[Front-end code change data]

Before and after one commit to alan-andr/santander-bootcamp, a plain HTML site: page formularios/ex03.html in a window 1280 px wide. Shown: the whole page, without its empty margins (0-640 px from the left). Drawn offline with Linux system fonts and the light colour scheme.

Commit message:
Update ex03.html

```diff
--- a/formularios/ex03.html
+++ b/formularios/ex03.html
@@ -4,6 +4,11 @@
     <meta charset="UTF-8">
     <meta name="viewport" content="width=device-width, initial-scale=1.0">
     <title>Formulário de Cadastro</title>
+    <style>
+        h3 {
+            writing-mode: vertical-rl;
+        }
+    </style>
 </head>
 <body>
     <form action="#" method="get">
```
---
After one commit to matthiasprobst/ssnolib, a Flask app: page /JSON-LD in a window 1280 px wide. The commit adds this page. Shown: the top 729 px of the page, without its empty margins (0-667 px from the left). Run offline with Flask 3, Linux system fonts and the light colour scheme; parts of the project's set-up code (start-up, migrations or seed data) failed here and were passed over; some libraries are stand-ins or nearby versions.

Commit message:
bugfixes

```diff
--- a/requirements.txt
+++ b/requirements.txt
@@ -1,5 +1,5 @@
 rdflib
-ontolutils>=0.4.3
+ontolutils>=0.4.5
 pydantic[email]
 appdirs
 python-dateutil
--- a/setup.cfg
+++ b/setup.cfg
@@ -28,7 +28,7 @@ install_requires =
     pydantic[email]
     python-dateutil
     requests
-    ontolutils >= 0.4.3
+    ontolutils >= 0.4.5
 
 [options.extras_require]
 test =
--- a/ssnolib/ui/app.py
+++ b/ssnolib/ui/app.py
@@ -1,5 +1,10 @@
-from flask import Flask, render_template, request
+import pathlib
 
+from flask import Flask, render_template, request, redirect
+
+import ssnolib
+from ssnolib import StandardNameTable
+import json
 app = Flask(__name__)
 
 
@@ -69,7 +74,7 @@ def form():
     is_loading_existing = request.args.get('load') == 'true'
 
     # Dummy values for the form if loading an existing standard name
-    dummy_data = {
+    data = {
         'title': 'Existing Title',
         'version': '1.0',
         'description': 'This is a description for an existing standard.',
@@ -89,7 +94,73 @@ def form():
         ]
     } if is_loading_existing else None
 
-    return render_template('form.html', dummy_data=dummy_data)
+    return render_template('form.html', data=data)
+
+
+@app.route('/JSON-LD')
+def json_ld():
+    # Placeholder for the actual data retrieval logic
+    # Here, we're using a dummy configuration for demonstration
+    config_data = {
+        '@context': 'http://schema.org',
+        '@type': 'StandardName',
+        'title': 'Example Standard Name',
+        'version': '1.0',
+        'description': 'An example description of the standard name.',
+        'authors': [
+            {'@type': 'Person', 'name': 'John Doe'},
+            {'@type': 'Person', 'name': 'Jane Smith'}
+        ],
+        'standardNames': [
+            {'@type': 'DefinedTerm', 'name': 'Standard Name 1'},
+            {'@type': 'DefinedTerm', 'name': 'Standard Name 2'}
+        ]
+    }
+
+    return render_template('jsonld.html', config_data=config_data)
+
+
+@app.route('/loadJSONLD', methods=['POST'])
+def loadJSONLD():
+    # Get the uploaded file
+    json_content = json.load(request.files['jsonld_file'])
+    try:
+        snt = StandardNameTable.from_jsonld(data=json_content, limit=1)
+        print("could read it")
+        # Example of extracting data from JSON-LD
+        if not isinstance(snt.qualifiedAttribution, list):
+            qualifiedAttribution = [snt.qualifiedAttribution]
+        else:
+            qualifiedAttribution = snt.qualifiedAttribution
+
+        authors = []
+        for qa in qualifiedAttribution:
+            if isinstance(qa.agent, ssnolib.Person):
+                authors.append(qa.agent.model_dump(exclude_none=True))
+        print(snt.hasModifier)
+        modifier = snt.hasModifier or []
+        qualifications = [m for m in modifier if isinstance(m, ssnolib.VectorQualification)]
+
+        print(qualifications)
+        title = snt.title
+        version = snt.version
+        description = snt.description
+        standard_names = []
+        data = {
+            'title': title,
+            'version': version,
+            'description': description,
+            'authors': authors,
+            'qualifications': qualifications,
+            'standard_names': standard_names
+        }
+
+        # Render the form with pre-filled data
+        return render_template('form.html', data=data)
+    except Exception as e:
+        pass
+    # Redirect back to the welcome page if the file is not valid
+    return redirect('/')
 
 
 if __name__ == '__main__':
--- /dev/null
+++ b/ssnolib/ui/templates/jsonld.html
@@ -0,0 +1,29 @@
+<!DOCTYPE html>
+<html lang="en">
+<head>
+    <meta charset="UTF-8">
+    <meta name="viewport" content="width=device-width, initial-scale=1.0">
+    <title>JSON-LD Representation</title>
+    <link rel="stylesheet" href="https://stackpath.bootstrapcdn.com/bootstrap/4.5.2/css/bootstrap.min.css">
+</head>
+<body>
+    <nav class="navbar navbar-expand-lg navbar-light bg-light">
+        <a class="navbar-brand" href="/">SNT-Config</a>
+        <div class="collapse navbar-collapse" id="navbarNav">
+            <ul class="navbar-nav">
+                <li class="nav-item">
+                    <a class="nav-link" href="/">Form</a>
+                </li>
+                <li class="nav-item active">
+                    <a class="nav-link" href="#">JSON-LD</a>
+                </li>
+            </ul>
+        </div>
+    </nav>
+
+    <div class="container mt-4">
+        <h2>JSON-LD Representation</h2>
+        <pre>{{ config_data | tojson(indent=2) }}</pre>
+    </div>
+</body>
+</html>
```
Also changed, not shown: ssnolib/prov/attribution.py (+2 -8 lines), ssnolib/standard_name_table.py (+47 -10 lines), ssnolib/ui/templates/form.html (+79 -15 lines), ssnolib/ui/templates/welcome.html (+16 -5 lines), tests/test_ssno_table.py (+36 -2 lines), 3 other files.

◆ **What to produce**
Copy out every line from the data above that has "import" in it.

◆ **Final answer**
-from flask import Flask, render_template, request
+import pathlib
+from flask import Flask, render_template, request, redirect
+import ssnolib
+from ssnolib import StandardNameTable
+import json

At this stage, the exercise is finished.